File photo: Reuters

Benghazi, Libya - Four foreigners detained on suspicion of proselytizing Christianity in Libya have been accused of espionage, a senior security official said on Monday.

Libyan officials say that the group includes a Swedish-American, a South Korean, a South African and an Egyptian.

The police chief behind the detention, Abdel-Salam el-Barghathi, told The Associated Press that embassy officials have been allowed access to the four, but that the group has raised suspicions by refusing to meet any.

Speaking to the AP while in detention flanked by Libyan security officials, Egyptian detainee Sherif Ramsis said he was on a missionary trip to Libya to spread Christianity, but was not aware of espionage allegations against him.
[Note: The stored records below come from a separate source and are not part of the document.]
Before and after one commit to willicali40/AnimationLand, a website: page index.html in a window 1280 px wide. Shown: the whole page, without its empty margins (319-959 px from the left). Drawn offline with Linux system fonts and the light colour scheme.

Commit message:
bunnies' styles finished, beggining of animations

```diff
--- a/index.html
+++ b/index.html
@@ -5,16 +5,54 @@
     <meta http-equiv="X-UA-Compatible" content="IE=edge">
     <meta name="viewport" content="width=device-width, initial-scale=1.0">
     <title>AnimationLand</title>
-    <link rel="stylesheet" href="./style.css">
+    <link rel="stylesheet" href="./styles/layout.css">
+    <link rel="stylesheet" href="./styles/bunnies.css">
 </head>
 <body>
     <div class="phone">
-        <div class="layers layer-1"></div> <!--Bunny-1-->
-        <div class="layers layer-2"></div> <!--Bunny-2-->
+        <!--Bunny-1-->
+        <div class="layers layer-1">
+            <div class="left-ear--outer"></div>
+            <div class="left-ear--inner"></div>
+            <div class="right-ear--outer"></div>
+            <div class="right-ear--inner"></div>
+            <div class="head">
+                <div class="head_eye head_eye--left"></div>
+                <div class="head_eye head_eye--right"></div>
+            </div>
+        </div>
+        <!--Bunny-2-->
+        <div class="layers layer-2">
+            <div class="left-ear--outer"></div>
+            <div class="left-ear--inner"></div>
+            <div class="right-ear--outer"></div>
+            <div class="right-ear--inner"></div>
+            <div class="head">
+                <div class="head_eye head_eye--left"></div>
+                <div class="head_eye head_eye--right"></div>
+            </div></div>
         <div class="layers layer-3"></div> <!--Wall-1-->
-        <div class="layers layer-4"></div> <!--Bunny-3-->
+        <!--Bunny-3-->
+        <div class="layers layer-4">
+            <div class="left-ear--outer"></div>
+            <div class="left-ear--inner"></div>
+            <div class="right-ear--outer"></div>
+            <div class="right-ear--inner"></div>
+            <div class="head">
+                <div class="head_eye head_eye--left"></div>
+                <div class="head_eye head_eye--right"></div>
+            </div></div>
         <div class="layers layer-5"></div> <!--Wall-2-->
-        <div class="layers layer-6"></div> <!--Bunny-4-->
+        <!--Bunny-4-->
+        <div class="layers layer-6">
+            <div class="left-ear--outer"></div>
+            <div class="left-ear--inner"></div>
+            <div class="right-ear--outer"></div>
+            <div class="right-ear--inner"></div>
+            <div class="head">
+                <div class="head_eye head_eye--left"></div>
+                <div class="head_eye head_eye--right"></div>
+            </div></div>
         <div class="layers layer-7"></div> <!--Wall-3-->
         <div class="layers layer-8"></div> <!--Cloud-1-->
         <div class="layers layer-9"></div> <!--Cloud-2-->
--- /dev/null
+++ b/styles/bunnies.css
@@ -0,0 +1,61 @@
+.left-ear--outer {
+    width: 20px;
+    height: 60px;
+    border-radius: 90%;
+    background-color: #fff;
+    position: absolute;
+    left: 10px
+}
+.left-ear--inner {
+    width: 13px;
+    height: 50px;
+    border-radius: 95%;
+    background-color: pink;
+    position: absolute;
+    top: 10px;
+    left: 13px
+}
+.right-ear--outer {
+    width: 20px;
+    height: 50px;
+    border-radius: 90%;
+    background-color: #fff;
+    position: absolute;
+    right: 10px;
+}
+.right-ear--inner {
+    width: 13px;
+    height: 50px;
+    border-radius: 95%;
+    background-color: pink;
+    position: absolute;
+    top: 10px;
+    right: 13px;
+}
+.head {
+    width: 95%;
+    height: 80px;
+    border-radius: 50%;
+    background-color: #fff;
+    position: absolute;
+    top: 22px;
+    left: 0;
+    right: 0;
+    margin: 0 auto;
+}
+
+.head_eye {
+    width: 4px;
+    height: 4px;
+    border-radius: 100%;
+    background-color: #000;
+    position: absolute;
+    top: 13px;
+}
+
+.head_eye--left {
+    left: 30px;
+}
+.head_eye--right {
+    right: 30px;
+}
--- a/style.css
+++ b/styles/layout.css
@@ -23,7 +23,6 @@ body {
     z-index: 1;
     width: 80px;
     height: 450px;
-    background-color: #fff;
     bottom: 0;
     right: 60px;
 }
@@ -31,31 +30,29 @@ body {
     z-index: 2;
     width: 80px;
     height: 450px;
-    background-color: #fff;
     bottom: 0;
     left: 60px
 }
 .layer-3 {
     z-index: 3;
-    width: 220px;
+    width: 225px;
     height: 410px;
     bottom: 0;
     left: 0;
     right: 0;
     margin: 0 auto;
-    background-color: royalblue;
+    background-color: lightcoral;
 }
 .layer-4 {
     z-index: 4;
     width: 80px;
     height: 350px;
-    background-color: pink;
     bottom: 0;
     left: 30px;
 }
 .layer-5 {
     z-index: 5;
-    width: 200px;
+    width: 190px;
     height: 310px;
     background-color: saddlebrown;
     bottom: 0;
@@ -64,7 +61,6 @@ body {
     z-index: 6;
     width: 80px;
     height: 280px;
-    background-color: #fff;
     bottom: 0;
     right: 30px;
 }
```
Ramsis said he runs a print shop and frequently visits neighboring Libya. He acknowledged that he wants to spread Christianity there.
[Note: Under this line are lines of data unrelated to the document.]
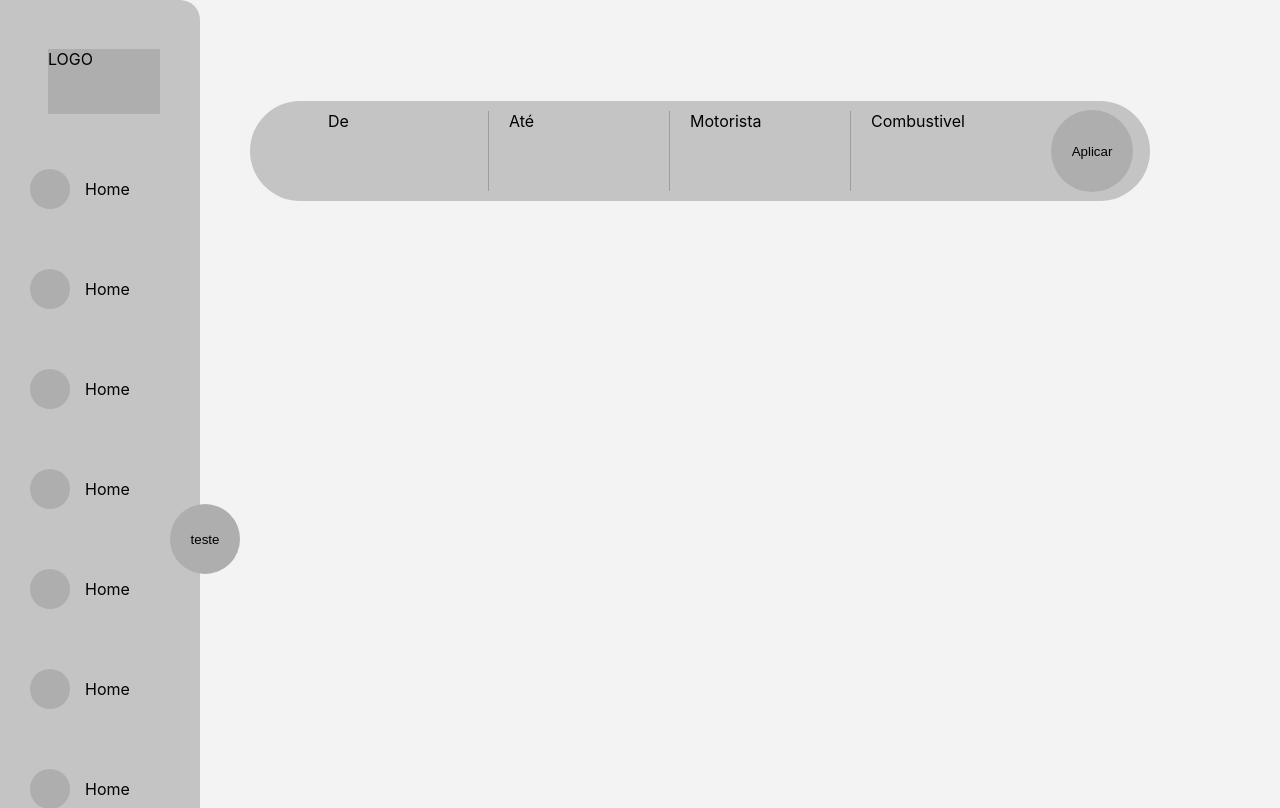
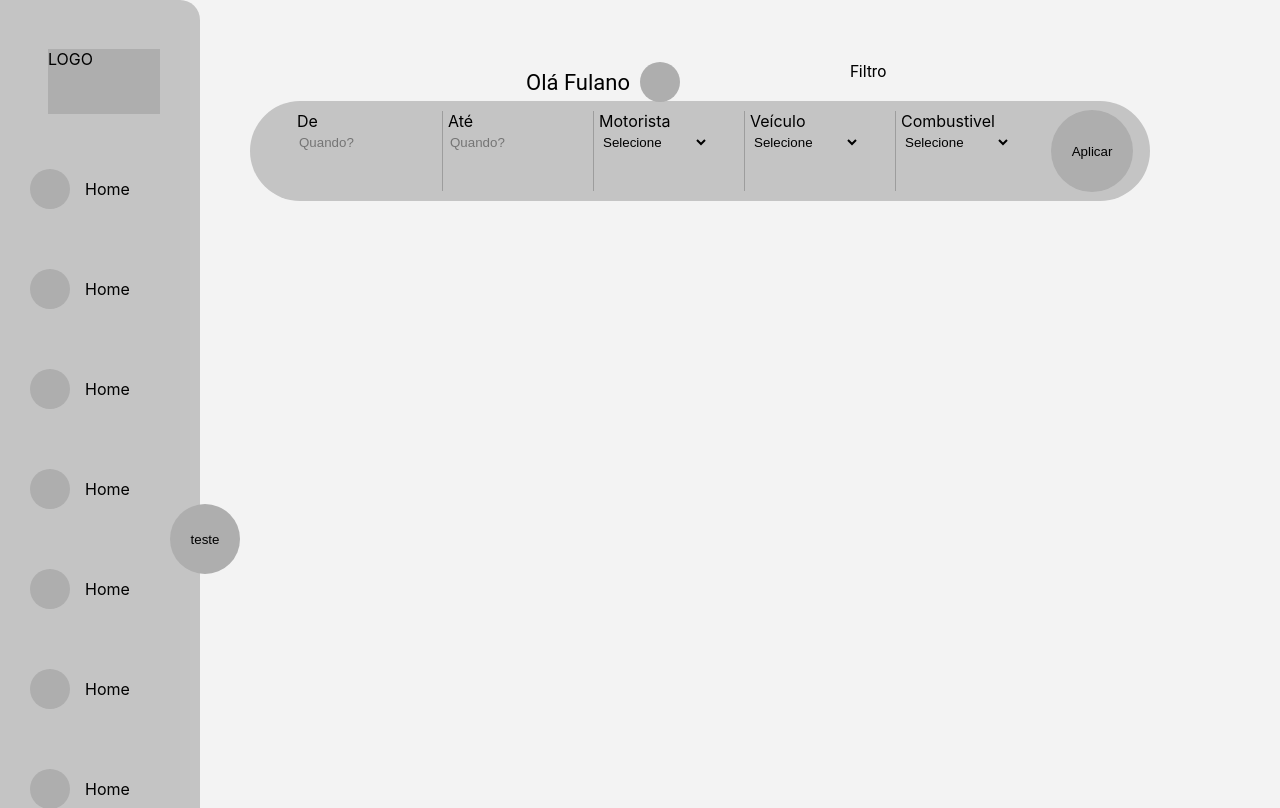
Before and after one commit to AlcanceTec/UnePayReact, a React (Create React App) app: page / in a window 1280 px wide. Shown: the top 808 px of the page. Built offline with nearby package versions, Linux system fonts and the light colour scheme.

Commit message:
Filter 90% finished

```diff
--- a/package.json
+++ b/package.json
@@ -7,6 +7,7 @@
     "@testing-library/react": "^11.2.7",
     "@testing-library/user-event": "^12.8.3",
     "react": "^17.0.2",
+    "react-calendar": "^3.5.0",
     "react-dom": "^17.0.2",
     "react-router-dom": "^6.0.1",
     "react-scripts": "4.0.3",
--- a/src/Pages/Home/index.js
+++ b/src/Pages/Home/index.js
@@ -1,25 +1,49 @@
 import React from 'react';
+import Calendar from 'react-calendar';
 
 import C from './style';
 import Menu from '../../components/Menu';
+
+import 'react-calendar/dist/Calendar.css';
 
 function Home() {
     return (
         <C.Container>
             <Menu/>
             <C.Content>
+                <C.FilterText>
+                    Filtro
+                </C.FilterText>
+                <C.Profile>
+                    <C.ProfileName>Olá Fulano</C.ProfileName>
+                    <C.ProfilePhoto></C.ProfilePhoto>
+                </C.Profile>
                 <C.Filter>
                     <C.ItemFilter>
                         De
+                        <C.Input placeholder="Quando?" />
                     </C.ItemFilter>
                     <C.ItemFilter>
                         Até
+                        <C.Input placeholder="Quando?"/>
                     </C.ItemFilter>
                     <C.ItemFilter>
                         Motorista
+                        <C.Select placeholder="Selecione">
+                            <C.Option>Selecione</C.Option>
+                        </C.Select>
+                    </C.ItemFilter>
+                    <C.ItemFilter>
+                        Veículo
+                        <C.Select>
+                            <C.Option>Selecione</C.Option>
+                        </C.Select>
                     </C.ItemFilter>
                     <C.ItemFilter>
                         Combustivel
+                        <C.Select>
+                            <C.Option>Selecione</C.Option>
+                        </C.Select>
                     </C.ItemFilter>
                     <C.ApplyButton>
                         Aplicar
--- a/src/Pages/Home/style.js
+++ b/src/Pages/Home/style.js
@@ -31,14 +31,58 @@ export default {
         border: none;
     `,
     ItemFilter: styled.div`
-        width: 160px;
+        width: 145px;
         height: 80px;
         border-right: 1px solid #9D9D9D;
         text-align: left;
-        margin: 0 20px 0 0;
+        margin: 0 5px 0 0;
 
-        &:nth-child(4) {
+        &:nth-child(5) {
             border-right: 0;
         }
-    `
+    `,
+    Select: styled.select`
+        width: 110px;
+        background-color: transparent;
+        border: none;
+    `,
+    Input: styled.input`
+        background-color: transparent;
+        border: none;
+    `,
+    Option: styled.option`
+
+    `,
+
+    FilterText: styled.div`
+        position: absolute;
+        top: 62px;
+        left: 850px;
+        color: #000;
+        font-family: Roboto;
+    `,
+
+    Profile: styled.div`
+        position: absolute;
+        display: flex;
+        top: 62px;
+        right: 600px;
+        align-items: center;
+    `,
+
+    ProfileName: styled.text`
+        color: #000;
+        font-size: 22px;
+        font-family: Roboto;
+        font-weight: 400;
+    `,
+
+    ProfilePhoto: styled.div`
+    width: 40px;
+    height: 40px;
+    border-radius: 50%;
+    background-color: #AEAEAE;
+    margin-left: 10px;
+
+`,
 }
```
Also changed, not shown: 1 other file (tests, documents, lock files or other folders).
Officials said that the group was arrested last week in the eastern city of Benghazi with tens of thousands of Christian books, booklets and stickers, mostly directed towards children, in their possession.
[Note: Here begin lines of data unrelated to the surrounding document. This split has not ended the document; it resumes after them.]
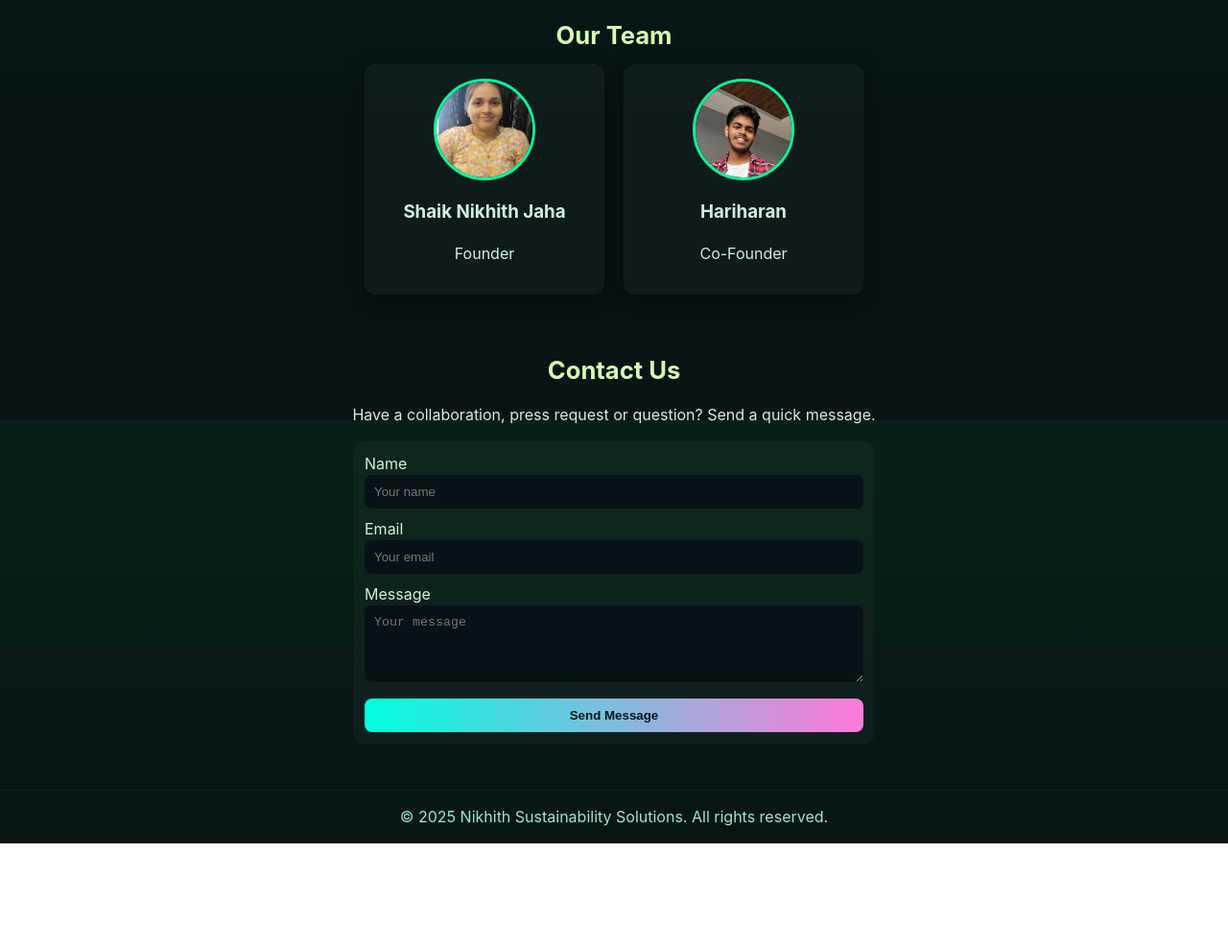
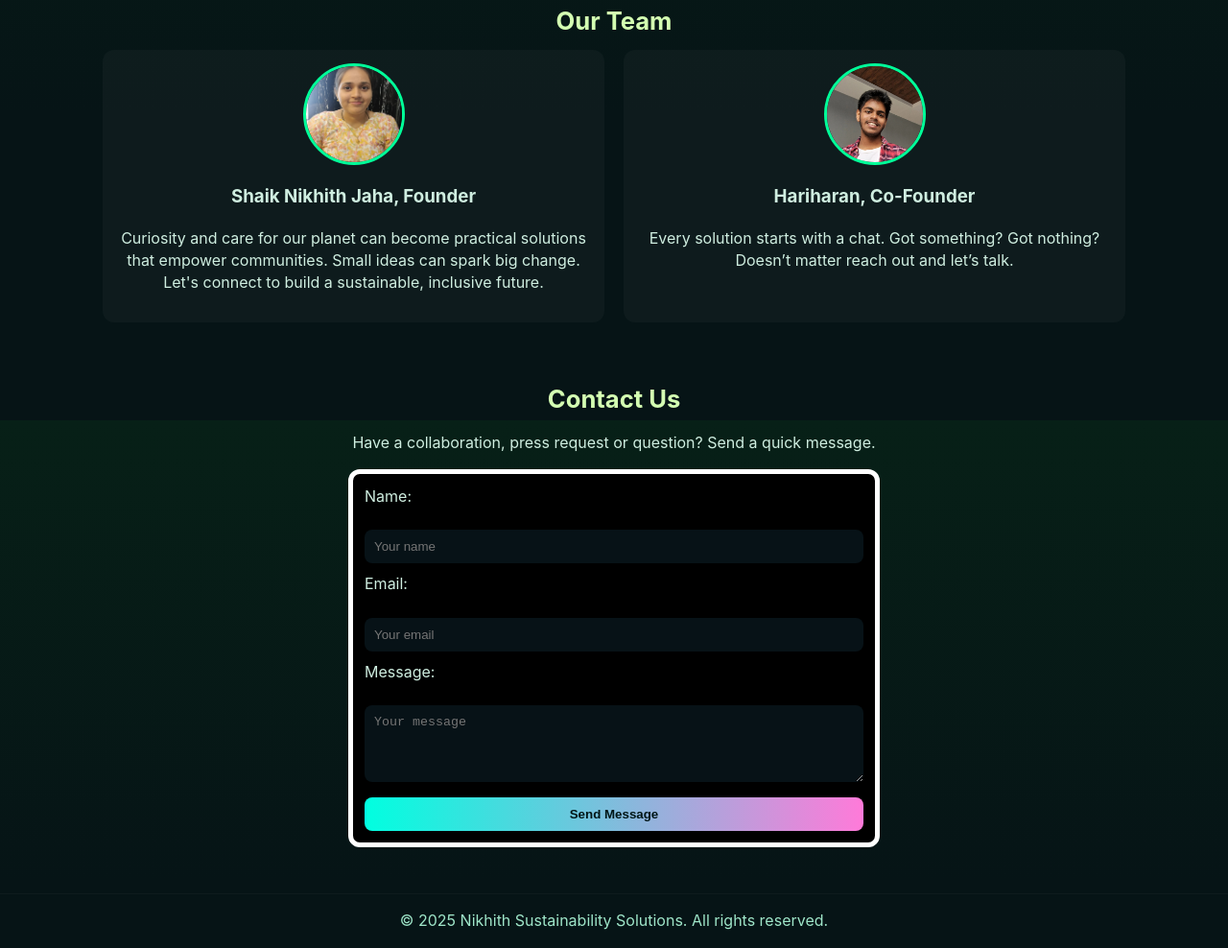
Before and after one commit to Hat1412/NSS, a plain HTML site: page index.html in a window 1280 px wide. Shown: the part 1162-2150 px from the top of the page at 96% size. Before the commit the page ends 2041 px from the top, so only its background shows below. Drawn offline with nearby package versions, Linux system fonts and the light colour scheme.

Commit message:
New Changes

```diff
--- a/index.html
+++ b/index.html
@@ -185,14 +185,6 @@
             max-width: 900px
         }
 
-        /* Cards / small UI */
-        .card {
-            background: var(--card);
-            border-radius: var(--radius);
-            padding: 14px;
-            border: 1px solid rgba(255, 255, 255, 0.02);
-            box-shadow: var(--shadow)
-        }
 
         .center {
             text-align: center
@@ -334,7 +326,8 @@
             margin: 0 auto;
             padding: 12px;
             border-radius: 12px;
-            background: rgba(255, 255, 255, 0.03)
+            border: 5px solid #ffffff;
+            background-color: #000;
         }
 
         input,
@@ -551,15 +544,18 @@
         <section id="members" class="container">
             <h2>Our Team</h2>
             <div class="members" role="list">
-                <div class="member card" role="listitem">
+                <div class="member" style="width: 45%;" role="listitem">
                     <img src="nikk.jpeg" alt="Shaik Nikhith Jaha — Founder" loading="lazy">
-                    <h3>Shaik Nikhith Jaha</h3>
-                    <p>Founder</p>
+                    <h3>Shaik Nikhith Jaha, Founder</h3>
+                    <p>Curiosity and care for our planet can become practical solutions that empower communities. Small
+                        ideas can spark big
+                        change. Let's connect to build a sustainable, inclusive future.</p>
                 </div>
-                <div class="member card" role="listitem">
+                <div class="member" style="width: 45%;" role="listitem">
                     <img src="me2.jpeg" alt="Hariharan — Co-Founder" loading="lazy">
-                    <h3>Hariharan</h3>
-                    <p>Co-Founder</p>
+                    <h3>Hariharan, Co-Founder</h3>
+                    <p>Every solution starts with a chat. Got something? Got nothing? Doesn’t matter reach out and let’s
+                        talk.</p>
                 </div>
             </div>
         </section>
@@ -572,13 +568,13 @@
             <p class="center">Have a collaboration, press request or question? Send a quick message.</p>
 
             <form action="https://formspree.io/f/xvgwpqwr" method="POST" aria-label="Contact form">
-                <label class="sr-only" for="name">Name</label>
+                <label class="sr-only" for="name">Name:</label> </br></br>
                 <input id="name" name="name" type="text" placeholder="Your name" required>
 
-                <label class="sr-only" for="email">Email</label>
+                <label class="sr-only" for="email">Email:</label> </br></br>
                 <input id="email" name="_replyto" type="email" placeholder="Your email" required>
 
-                <label class="sr-only" for="message">Message</label>
+                <label class="sr-only" for="message">Message:</label> </br></br>
                 <textarea id="message" name="message" rows="4" placeholder="Your message" required></textarea>
 
                 <button type="submit">Send Message</button>
```
Also changed, not shown: Hari_E_Combass.png (added), 1 other file.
Ramsis said that he did not request assistance from the Egyptian embassy in Libya because he assumed authorities would not assist him. Egypt is the Arab world's largest Muslim country and is also home to the largest Christian minority in the Middle East.

“Everything is in God's hand,” Ramsis said, admitting that he was in fact on a proselytizing mission in Libya.

Libya has just a handful of churches. Spreading Christianity was banned under the regime of Moammar Gadhafi, who ruled the majority Muslim North African nation for more than four decades until he was killed in the nation's 2011 civil war.

Following Libya's uprising, Islamist militants have grown bolder in the absence of a strong military or police force. Last September, an attack in Benghazi by suspected Islamist militants killed U.S. Ambassador Chris Stevens and three other Americans. The International Committee of the Red Cross temporarily suspended activities in Benghazi after its offices were attacked and its personnel accused of spreading Christianity last year.

The arrests also come as group of nuns who worked in Libya's east for nearly 90 years have suspended their work. - Sapa-AP